- Level up your customer support gorgias.grsm.io/honest
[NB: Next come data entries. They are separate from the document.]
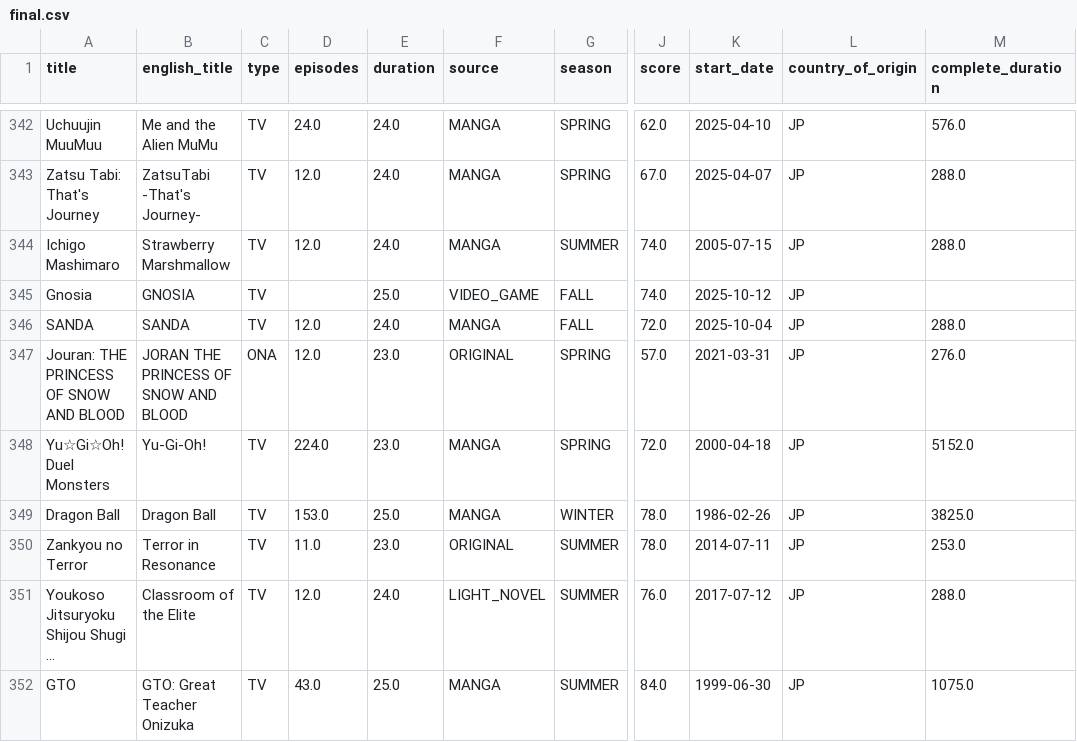
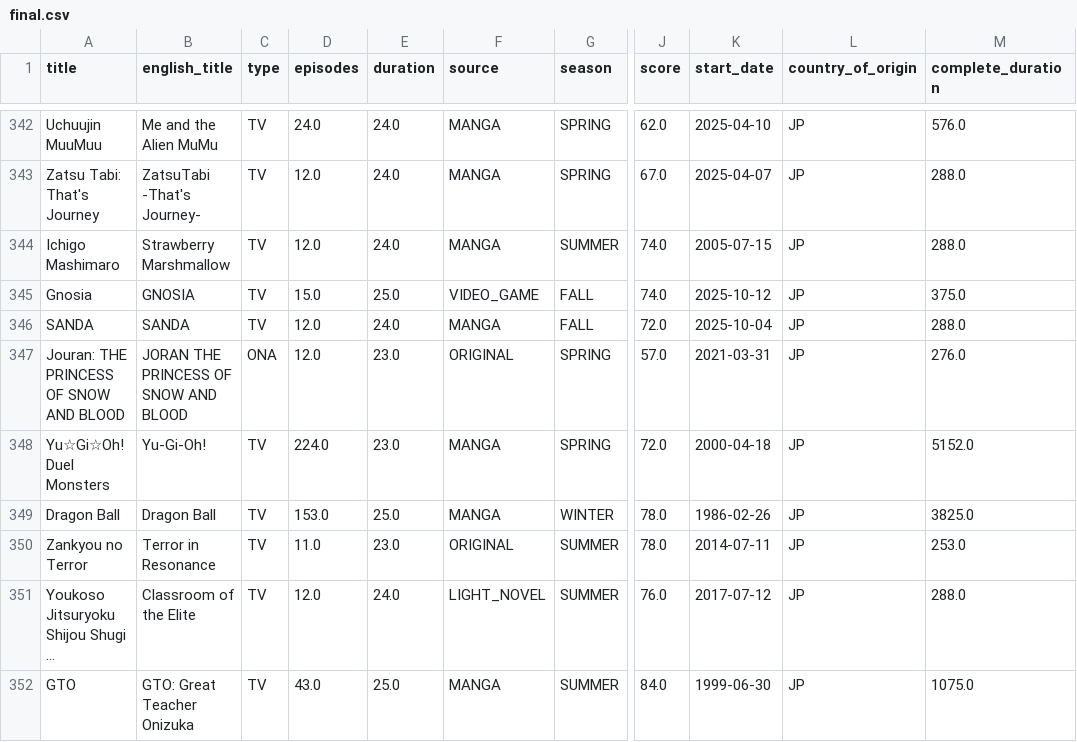
Before and after one commit to Andres-pixel35/Anime-dashboard, a CSV file: data/final/final.csv, drawn as a sheet; only a part is shown, gaps mark what is left out; long unchanged cells end in …; the diff names each change by its address in the sheet, - before the commit and + after, or states it on an @@ line.

```diff
--- a/data/final/final.csv
+++ b/data/final/final.csv
-D345 (episodes): (empty)
+D345 (episodes): 15.0
-M345 (complete_duration): (empty)
+M345 (complete_duration): 375.0
```
Also changed, not shown: data/modified/airing_anime_M.csv, 10 other files.
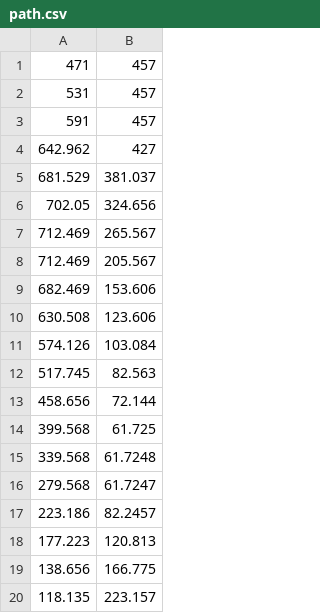
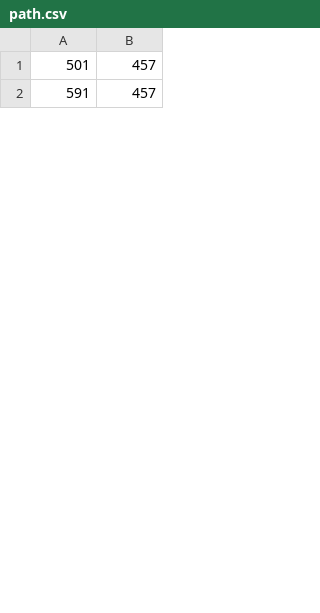
Before and after one commit to Kinoll/Hot-Tires, a CSV file: source/tracks/gorzow/path.csv, drawn as a sheet; only a part is shown; the diff covers the shown part only.

```diff
--- a/source/tracks/gorzow/path.csv
+++ b/source/tracks/gorzow/path.csv
@@ -1,20 +1,2 @@
-471,457
-531,457
+501,457
 591,457
-642.962,427
-681.529,381.037
-702.05,324.656
-712.469,265.567
-712.469,205.567
-682.469,153.606
-630.508,123.606
-574.126,103.084
-517.745,82.563
-458.656,72.144
-399.568,61.725
-339.568,61.7248
-279.568,61.7247
-223.186,82.2457
-177.223,120.813
-138.656,166.775
-118.135,223.157
```
Also changed, not shown: 17 added rows and 8 removed rows elsewhere in this file, 9 other files.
- Get started with a free account at klaviyo.com/honest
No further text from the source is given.